Repeat only the stretch of lines below that runs from the line with "(M67 red 1/1) |" through the line with "contrast sweep, and", unaltered.

> **Exercise input**
--

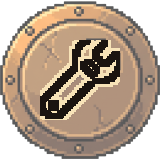
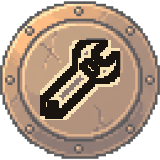
feat(art): the wrench cell re-shot — every stroke of every face clears 3:1
Owner decision 2026-08-31: re-shoot rather than accept attack stroke 2's
2.86:1. Two takes through fal-ai/nano-banana-pro/edit, $0.30, taking the
touch-UI figure to $0.75 of $5.

The cause was the prompt, not the draw. The plate asks for a glyph "deeply cut
and filled with dark shadow", and that interior shading is exactly what the
round-13 stroke split fragments into four sub-3:1 pieces. Re-rolling the same
prompt would have been $0.15 for another coin flip.

The EDIT endpoint, not the base model: FAL-MODELS.md section 2 records it as the
lever for identity consistency at the same $0.15 — vault 4.1, change the
reference not the wording. The five faces this one sits beside came from one
plate with one lighting decision, and a fresh text-to-image is a second
interpretation of "brass" next to them. Reference is the plate's own attack cell
at 682x682 via extractPlateCell. The endpoint defaults aspect_ratio to auto and
resolution to 1K; both set explicitly, since a non-square return is refused by
cutFace and would have burned a take.

Take 4 (01a05637) asked for a flat glyph and the model drew a HOLLOW OUTLINED
wrench — nine strokes, five under 3:1, worst 1.008:1 on a two-cell fragment.
Worse than what it replaced. The repair is one positive sentence per STYLE.md
section 6: the area inside the outline is filled with the same dark tone, so the
glyph is one solid silhouette. Seed 20260804 held constant across both, so the
[…]

diff --git a/tests/unit/shipped-touch-contrast.test.ts b/tests/unit/shipped-touch-contrast.test.ts
@@ -18,20 +18,25 @@ import { ART_ALPHA, ART_ALPHA_PRESSED } from '../../src/scenes/touchMarks';
 import { KEYS, TRUE_SIZE_PX, cutFace, shippedFace, strokeContrast } from './touchFaces';
 
 /**
- * The one stroke of the shipped six that does not reach 3:1, with the figure it does reach.
+ * ✅ **There is no shortfall table any more, and that is the re-shoot's result.**
  *
- * 🔴 **Not a waiver and not a threshold — a second, lower, MEASURED bound on a named stroke.**
- * Splitting `attack` by its pre-halo engraving separates four small fragments of the wrench's
- * shading from its two real strokes, and the smallest — an 11-pixel seed — measures **2.86:1**.
- * No parameter fixes it: `KEYLINE_PX` 4 leaves it at 2.86 and bolder makes it worse (3 → 1.93,
- * 4 → 1.37), because at 48 CSS px the fragment is about three output pixels of mostly dark.
+ * `KNOWN_SHORTFALL` stood here from round 13 until 2026-08-31, naming `touch-attack` stroke 2 at a
+ * measured **2.86:1** and pinning it at 2.8 so it could not quietly get worse. It was never a
+ * waiver: the wrench's own interior SHADING was fragmenting into four sub-3:1 pieces, no parameter
+ * reached them (`KEYLINE_PX` 4 left it at 2.86; `BOLD_PX` 3 and 4 made it 1.93 and 1.37), and
+ * inventing a minimum stroke size to exclude them would have been this file excusing more than
+ * 12.14 says.
  *
- * Inventing a minimum stroke size to exclude it would be this file requiring — or excusing — more
- * than 12.14 says, which CLAUDE.md § 3 calls a STOP-and-ask. So it is named, pinned so it cannot
- * quietly get worse, and recorded against 12.14 in `docs/qa/phase-12-touch.md` as a shortfall for
- * the owner to rule on: accept it, or re-shoot the wrench cell. Codex round-13.
+ * The owner chose the re-shoot. The cell was re-generated through `nano-banana-pro/edit` from the
+ * plate's own attack cell, with a prompt that asks for one solid filled silhouette instead of a
+ * glyph "deeply cut and filled with dark shadow" — see `promptTouch.mjs`'s `FLAT_GLYPH`. The face
+ * now splits into **three** strokes and every one reaches the same 3.32:1 / 3.85:1 as the other
+ * five.
+ *
+ * 🔴 **The table was deleted BEFORE the candidate was adopted, not after.** Its 2.8 floor would
+ * have let a 2.81 candidate pass the very gate that exists to decide whether the re-shoot worked.
+ * Named by the Codex plan review, round 2.
  */
-const KNOWN_SHORTFALL: Record<string, Record<number, number>> = { 'touch-attack': { 2: 2.8 } };
 
 describe('the shipped touch faces', () => {
   it('reaches the 3:1 contrast floor over EVERY background, on EVERY stroke', () => {
@@ -76,12 +81,10 @@ describe('the shipped touch faces', () => {
             surviving[c],
             `stroke ${c} of ${key} does not survive the downscale at all`,
           ).toBeGreaterThan(0);
-          const floor = KNOWN_SHORTFALL[key]?.[c] ?? 3;
           expect(
             worst[c],
-            `stroke ${c} of ${key} at alpha ${alpha} reaches only ${worst[c]!.toFixed(2)}:1 at ${TRUE_SIZE_PX} CSS px` +
-              (floor === 3 ? '' : ' — a recorded shortfall, and it has got worse'),
-          ).toBeGreaterThan(floor);
+            `stroke ${c} of ${key} at alpha ${alpha} reaches only ${worst[c]!.toFixed(2)}:1 at ${TRUE_SIZE_PX} CSS px`,
+          ).toBeGreaterThan(3);
         }
       }
     }

diff --git a/docs/qa/phase-12-touch.md b/docs/qa/phase-12-touch.md
@@ -35,7 +35,7 @@ says nothing, and a reader checks the summary first. Found by the Codex round-6 
 | 12.11 | Frame budget unregressed with the controls drawn | **NOT MET** | § 12.11. The statistic cannot order its own mutation. Replacement named. |
 | 12.12 | Controls hidden AND disabled whenever they must not be live | **PASS** | 12.12 taps all five coordinates; M8 red. |
 | 12.13 | A drag is not stolen by browser pan / pinch / zoom | **UNRUN — owner** | Hands-on *(C4)*. Cannot be closed any other way. |
-| 12.14 | The button art is readable at true size at the smallest viewport | **UNRUN — owner** | The generated faces ship now (take 3), so the criterion has a subject at last. § 12.14's four measured repairs still stand, but they measured the GREY BOX; the brass faces have not been through `ui-ux-tester`. Screenshot at iPhone SE landscape, chrome-reduced (667 × 325): `docs/evidence/phase-12-touch-art.png`, **recaptured after the round-11 bezel fade**. The measurable half now passes on the shipped bytes: **mark-masked contrast at TRUE ON-SCREEN SIZE: 3.32:1** at rest and **3.85:1** pressed, for all six, over every background luminance, against 1.4.11's 3:1. ⚠ **Two earlier versions of this row were false and both were caught by review.** The first cited 3.47:1 over the WHOLE FACE — `walk` passed on a decorative highlight while its own bars measured 1.12:1 (round 8). The second cited 3.64:1 on the mark but on 160 px SOURCE TEXELS; at the 48 CSS px the smallest in-scope viewport actually presents, a 3.3× downscale the canvas deliberately smooths, the 1 px keyline averaged away and the marks fell to 1.63–2.85:1 (round 9). The engraving is now thickened as well as keylined, both inside the mark region only, and the gate composites, box-filters to 48 px and measures there. Watched red at 2.43:1 flat (M46), at the mark alone (M51), and with the thickening removed (M55). ⚠ A third correction, from round 10: the gate rolled its OWN box filter, which partitioned the source differently from `resize.mjs` — it now measures through the shared `downscale`. ⚠ **And a fourth, from round 11, in two parts.** (a) The mark mask was discovered from the shipped file, so erasing the engraving and leaving two ink cells standing shrank the mask with the damage and still scored 3.09:1 — it comes from the committed cut face now (M60 red 3/8). (b) **This figure is a BOX-FILTER PROXY and is labelled as one.** The browser downscales the canvas with `image-rendering: auto` at a fractional scale; nothing here proves it uses `resize.mjs`'s deterministic box filter, so 3.32:1 is what a box filter at 48 px yields, not a measurement of the shipped pixels on a phone. ⚠ **And a fifth, from round 13, which found a shortfall in the ART.** Splitting the mark by its pre-halo engraving — the halo merges strokes it was meant to separate — isolates four small fragments of `attack`'s wrench shading from its two real strokes, and the smallest, an **11-pixel seed**, measures **2.86:1**, not 3. No parameter fixes it: `KEYLINE_PX` 4 leaves it at 2.86 and bolder makes it worse (`BOLD_PX` 3 → 1.93, 4 → 1.37), because at 48 CSS px that fragment is about three output pixels of mostly dark. **I did not invent a minimum stroke size to exclude it** — that would be a test excusing more than 12.14 says. It is named in `KNOWN_SHORTFALL`, pinned at 2.8 so it cannot quietly worsen, and put to you: **accept a 2.86:1 fragment of shading, or re-shoot the wrench cell** ($0.15, taking the touch-UI figure to $0.60 of $5). Every other stroke of every face is 3.32:1 at rest and 3.85:1 pressed. What remains — the proxy's fidelity, and whether a wrench READS as a wrench at 48 CSS px — is the agent's call under 12.14 and the owner's under 12.24. |
+| 12.14 | The button art is readable at true size at the smallest viewport | **NOT MET — the measurable half passes, the agent gate has not run** | The wrench cell was **re-shot** (owner decision 2026-08-31) and every stroke of all six faces now reaches **3.318:1** at rest and **3.846:1** pressed at 48 CSS px, over every background luminance, against 1.4.11's 3:1 — **with no exception table**: `KNOWN_SHORTFALL` is gone. Screenshot at iPhone SE landscape, chrome-reduced (667 × 325): `docs/evidence/phase-12-touch-art.png`, recaptured on the new bytes. ⚠ **The verdict is NOT MET, not PASS, because 12.14's owner is `ui-ux-tester` and that agent has not run two briefs against the new faces** *(A7)* — and *"ran" is never the same as "passed"*. ⚠ **The figure remains a BOX-FILTER PROXY and is labelled as one**: production hands the downscale to the browser (`image-rendering: auto` at a fractional canvas scale) and nothing here proves it uses `resize.mjs`'s box filter. Codex round-11, which withdrew the finding once the label stood. **Five earlier versions of this row were wrong and every one was caught by review** — see § 12.14's history below. |
 | 12.15 | `src/sim/` boundary intact, whole suite with Phaser uninstalled | **PASS** | § Regression evidence. |
 | 12.16 | Draw-path: a blanked body or a deleted consumer reds a behavioural gate | **PASS — one orphan deleted** | § 12.16. `touchTargetsDisjoint` had zero consumers. M10 red 2/25. |
 | 12.17 | Shipped bytes: PNGs, alpha, distinct **silhouettes**, own key | **NOT MET — owner decision needed** | Everything measurable passes on the shipped bytes (§ 12.17), but the criterion as written says **five** and **silhouettes**, and the shipped six deliberately share one round disc. § 12.17b. |
@@ -331,6 +331,41 @@ devices**, so this gate runs on the one platform the feature is absent from; the
 timing evidence anywhere in this repo.
 
 ### 12.14 — readability (`ui-ux-tester`)
+
+#### ✅ The re-shoot, and the five corrections that preceded it
+
+**Every figure this row has ever carried was wrong until the one it carries now, and review caught
+all five.** Kept because the sequence is the lesson, not the number:
+
+| round | the claim | why it was false |
+|---|---|---|
+| 8 | 3.47:1 over the WHOLE FACE | `walk` passed on a decorative highlight while its own bars measured **1.12:1** |
+| 9 | 3.64:1 on the mark | measured on 160 px SOURCE TEXELS; at the 48 CSS px the smallest viewport presents, the 1 px keyline averaged away and the marks fell to **1.63–2.85:1** |
+| 10 | — | the gate rolled its OWN box filter, partitioning the source differently from `resize.mjs`; it measures through the shared `downscale` now |
+| 11 | 3.32:1 | the mark mask was discovered from the SHIPPED file, so erasing the engraving and leaving two ink cells standing shrank the mask with the damage and still scored 3.09:1. It comes from the committed cut face now (M60 red 3/8) |
+| 13 | 3.32:1 for every stroke | the strokes were labelled on the FINISHED mask, so the halo merged the strokes it was meant to separate. Splitting by pre-halo seeds isolated four fragments of `attack`'s shading, the smallest at **2.86:1** (M67 red 1/1) |
+
+Round 13's split is what found a shortfall in the **art** rather than in a gate, and the owner chose
+the re-shoot over accepting it. The cause was the prompt — the plate asks for a glyph *"deeply cut
+and filled with dark shadow"*, and that shading is what fragments. Take 4 asked for a flat glyph and
+got a **hollow outlined** wrench: nine strokes, five under 3:1, the worst a two-cell fragment at
+**1.008:1**. Take 5 states the fill positively and produces **three** strokes, all at 3.318:1 /
+3.846:1. `docs/generations/phase-12-touch-plate.md` carries both `request_id`s and the full request
+contract; $0.75 of the $5 touch-UI ceiling.
+
+⚠ **`KNOWN_SHORTFALL` was deleted BEFORE the candidate was adopted.** Its 2.8 floor would otherwise
+have let a 2.81 candidate pass the very gate that exists to decide whether the re-shoot worked.
+
+⚠ **And the candidate was judged by the REAL battery, not a staged copy of part of it.** The plan
+called for a re-implemented validator against a temp directory; `shipped-touch.test.ts` enforces the
+two-sided alpha band, exact ink reproduction and six-way distinctness besides the contrast sweep, and
+a re-implemented subset would have validated the candidate against a different claim. The candidate
+was adopted into a committed tree and run through the whole suite, with `git checkout` as an exact
+rollback. **Exactly two files changed**; the other five faces are byte-identical, and `--adopt` still
+reproduces all six byte for byte because `TOUCH_CELL_SOURCES` records the new source.
+
+#### What the four original repairs measured, which was the GREY BOX
+
 
 Both briefs measured rather than judged, and four defects were **applied**.
 

diff --git a/docs/generations/phase-12-touch-plate.md b/docs/generations/phase-12-touch-plate.md
@@ -1,6 +1,6 @@
 # Phase 12 — the touch-control plate
 
-**3 generations · $0.45 of the `$5` touch-UI ceiling · `fal-ai/nano-banana-pro` · TAKE 3 ADOPTED.**
+**5 generations · $0.75 of the `$5` touch-UI ceiling. Takes 1-3 `fal-ai/nano-banana-pro` (TAKE 3 ADOPTED for five faces); takes 4-5 `fal-ai/nano-banana-pro/edit` (TAKE 5 ADOPTED for `touch-attack`).**
 
 One plate carrying every button face on a chroma field, cut locally into 160 × 160 PNGs by
 `tools/gen/buildTouchAtlas.mjs` (`npm run assets:touch`). Takes 1 and 2 are kept as evidence; **take
@@ -13,6 +13,8 @@ One plate carrying every button face on a chroma field, cut locally into 160 × 
 | 1 | `01a04e0b-ec39-7200-97bc-3afbd338ffeb` | `fal-ai/nano-banana-pro` | `20260804` | `aspect_ratio 1:1` · `resolution 2K` · `output_format png` · `num_images 1` | **2048 × 2048** | $0.15 | ❌ six buttons, 3 / 2 / 1 |
 | 2 | `01a04e0e-d45d-7ab2-be31-a7c2f479a495` | `fal-ai/nano-banana-pro` | `20260804` | same, prompt repaired | **2048 × 2048** | $0.15 | ❌ seven buttons, 3 / 2 / 2 |
 | 3 | `01a05115-d226-72b2-ae41-8998a11940cf` | `fal-ai/nano-banana-pro` | `20260804` | same, prompt rewritten for **six** faces | **2048 × 2048** | $0.15 | ✅ **ADOPTED** — nine buttons in a clean 3 × 3; the six asked for, plus a duplicate row |
+| 4 | `01a05637-d0d2-7a72-b1b1-0de17b5e53c7` | `fal-ai/nano-banana-pro/edit` | `20260804` | `image_urls` the plate's own attack cell · `aspect_ratio 1:1` · `resolution 2K` · `output_format png` · `num_images 1` · `limit_generations true` | **2048 × 2048** | $0.15 | ❌ a HOLLOW outlined wrench — 9 strokes, 5 under 3:1, worst **1.008:1** |
+| 5 | `01a0563a-bae1-7842-a283-2a633f440d49` | `fal-ai/nano-banana-pro/edit` | `20260804` | same, glyph fill stated positively | **2048 × 2048** | $0.15 | ✅ **ADOPTED** for `touch-attack` — 3 strokes, every one **3.318:1** / **3.846:1** |
 
 Files, prompts and job records: `_generated/phase-12-touch/`.
 
@@ -126,3 +128,64 @@ The walk plate went to the top **left** first — where the HUD portrait and gea
 `touchTargetsFit` measures the six controls against each other and knows nothing about the HUD, and
 all 28 touch e2e tests were green over the overlap. Found by taking a screenshot and looking at it.
 Moved beside pause at the top right.
+
+---
+
+## Takes 4 and 5 — the wrench cell, re-shot
+
+**Owner decision, 2026-08-31: re-shoot rather than accept.** The round-13 per-stroke split found
+`touch-attack` stroke 2 at **2.86:1** against 12.14's 3:1, pinned in `KNOWN_SHORTFALL` at 2.8 so it
+could not quietly worsen. No parameter reached it — `KEYLINE_PX` 4 left it at 2.86, `BOLD_PX` 3 and
+4 made it 1.93 and 1.37 — because at 48 CSS px the fragment is about three output pixels of mostly
+dark.
+
+### The cause was the prompt, not the draw
+
+Those four fragments are the wrench's own **interior shading**, and the plate prompt asks for
+exactly that: a glyph *"deeply cut and filled with dark shadow"*. Re-rolling the same prompt would
+have been $0.15 for another coin flip. So `touchButtonPrompt` composes its own glyph clause and
+`touch-prompt.test.ts` asserts the plate's shading sentence is absent from it — and still present in
+the plate prompt, so this is a difference rather than a sweep.
+
+### Why the EDIT endpoint
+
+`FAL-MODELS.md` § 2 records `nano-banana-pro/edit` as *"the lever for identity consistency"* at the
+**same $0.15** — vault 4.1, *change the reference, not the wording*. `promptTouch.mjs`'s own header
+says why that matters here: separately generated buttons give separately drifting interpretations of
+"brass", and these six sit next to each other on screen where a mismatch is the most visible failure
+available. The reference is the plate's own attack cell at **682 × 682**, produced by
+`extractPlateCell` — a seam this repository did not have, because every path to a plate cell went
+through `cutFace`, which resamples it to 160 px.
+
+⚠ **The endpoint defaults `aspect_ratio` to `auto`, not `1:1`**, and `resolution` to `1K`. Both are
+set explicitly; a non-square return is refused by `cutFace`'s aspect check, which would have burned
+a take for nothing. Re-read from `genmedia schema` before spending, per the standing rule.
+
+### Take 4 — a hollow wrench, and what it taught
+
+`request_id 01a05637-d0d2-7a72-b1b1-0de17b5e53c7`, $0.15. The prompt asked for *"a single continuous
+inlay of one flat uniform tone at one even depth"* and the model drew a wrench as a dark **outline**
+with the brass showing through it. That is worse than what it replaced: the contour, its notches and
+the rivets fragment into **nine** strokes, five of them under 3:1, the smallest a 2-cell fragment at
+**1.008:1**.
+
+The repair is one sentence, and it is positive rather than a negation (STYLE.md § 6): *"The whole
+area inside that outline is filled with the same dark tone as the outline itself, so the glyph is
+one solid dark silhouette and the brass of the button face shows only around it."* Seed held at
+`20260804` across both, so the difference is attributable to that sentence.
+
+### Take 5 — adopted
+
+`request_id 01a0563a-bae1-7842-a283-2a633f440d49`, $0.15. **Three strokes, all 3.318:1 at rest and
+3.846:1 pressed** — identical to the five faces that already passed. `KNOWN_SHORTFALL` was deleted
+**before** the candidate was adopted, so the battery that judged it required an unconditional 3:1;
+had it been deleted afterwards, a 2.81 candidate would have passed the gate that exists to decide
+whether the re-shoot worked.
+
+Adopted through `npm run assets:touch -- --cell=touch-attack --source=<take 5>`, which writes one
+key's cut fixture and shipped face and sweeps nothing. **Exactly two files changed**; the other five
+faces are byte-identical. `TOUCH_CELL_SOURCES` records the new source, and `--adopt` still
+reproduces all six byte for byte — without that entry it would recut take 3 and silently reinstate
+the superseded wrench.
+
+**Touch-UI figure: $0.75 of the $5 ceiling. $4.25 remains.**

diff --git a/docs/GENERATION-LOG.md b/docs/GENERATION-LOG.md
@@ -84,6 +84,7 @@ and nothing else moves.**
 
 | [generations/phase-06-hud.md](generations/phase-06-hud.md) | Phase 6 — the gear pickup, and the HUD re-shot on the user's decision. Both first takes, both adopted. The re-shoot came back **413 × 128 where the retired plate was 305 × 128**, and every constant measured off the old one was wrong the moment it landed | `fal-ai/nano-banana-pro` | 2 · $0.30 |
 | [generations/phase-12-touch-plate.md](generations/phase-12-touch-plate.md) | Phase 12 — the touch-control plate. **Three takes; take 3 ADOPTED**, `01a05115-d226-72b2-ae41-8998a11940cf`, six faces cut to `public/assets/ui/`. Takes 1 and 2 drew six buttons then seven, both times the model filling space the prompt left it — and the repair was not a prompt trick: the owner's walk/run control gave the grid a sixth REAL face, so there was no space to invent into. Take 3 still added a duplicate ROW (nine buttons in a clean 3×3), which cell-position mapping reads unambiguously. Settled that `nano-banana-pro` at `1:1`/`2K` returns **2048 × 2048** — previously UNMEASURED — confirming `2048 % 3 = 2` and that the centre-crop is load-bearing | `fal-ai/nano-banana-pro` | 3 · $0.45 |
+| [generations/phase-12-touch-plate.md](generations/phase-12-touch-plate.md) | Phase 12 — the wrench cell, **re-shot**. Two takes through the EDIT endpoint from the plate's own attack cell; **take 5 ADOPTED**, `01a0563a-bae1-7842-a283-2a633f440d49`. The round-13 stroke split had found `attack` stroke 2 at **2.86:1** against 12.14's 3:1, and the cause was the PROMPT: the plate asks for a glyph *"deeply cut and filled with dark shadow"*, and that interior shading is what fragments into four sub-3:1 pieces at 48 CSS px. Take 4 asked for a flat glyph and the model drew a **hollow outlined** wrench — nine strokes, five under 3:1, the worst at **1.008:1**. Take 5 states the fill positively (*the whole area inside that outline is filled with the same dark tone*) and produces **three** strokes, all at **3.318:1** at rest and **3.846:1** pressed — the same figures the other five faces reach. `nano-banana-pro/edit` is the identity-consistency lever (`FAL-MODELS.md` § 2, vault 4.1): the brass, bezel and patina come from the adopted plate rather than a second interpretation of "brass". Both takes measured **2048 × 2048** off the file. Seed `20260804` held constant across take and repair, so the change is attributable to the prompt and not to the draw | `fal-ai/nano-banana-pro/edit` | 2 · $0.30 |
 
 | [generations/session-gate.md](generations/session-gate.md) | The gate-entry session — the level exit. Take 1 was REFUSED by the keying gate for running flush off the bottom edge (5.5 % background on that row against 97.8/100/96.1); the gate was not weakened, the prompt gained a margin clause naming that edge, and take 2 keyed at a measured `(3,149,41)` — **not** the `(0,255,0)` asked for | `fal-ai/nano-banana-pro` | 2 · $0.30 |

--

> **Response to this task**
+| 13 | 3.32:1 for every stroke | the strokes were labelled on the FINISHED mask, so the halo merged the strokes it was meant to separate. Splitting by pre-halo seeds isolated four fragments of `attack`'s shading, the smallest at **2.86:1** (M67 red 1/1) |
+
+Round 13's split is what found a shortfall in the **art** rather than in a gate, and the owner chose
+the re-shoot over accepting it. The cause was the prompt — the plate asks for a glyph *"deeply cut
+and filled with dark shadow"*, and that shading is what fragments. Take 4 asked for a flat glyph and
+got a **hollow outlined** wrench: nine strokes, five under 3:1, the worst a two-cell fragment at
+**1.008:1**. Take 5 states the fill positively and produces **three** strokes, all at 3.318:1 /
+3.846:1. `docs/generations/phase-12-touch-plate.md` carries both `request_id`s and the full request
+contract; $0.75 of the $5 touch-UI ceiling.
+
+⚠ **`KNOWN_SHORTFALL` was deleted BEFORE the candidate was adopted.** Its 2.8 floor would otherwise
+have let a 2.81 candidate pass the very gate that exists to decide whether the re-shoot worked.
+
+⚠ **And the candidate was judged by the REAL battery, not a staged copy of part of it.** The plan
+called for a re-implemented validator against a temp directory; `shipped-touch.test.ts` enforces the
+two-sided alpha band, exact ink reproduction and six-way distinctness besides the contrast sweep, and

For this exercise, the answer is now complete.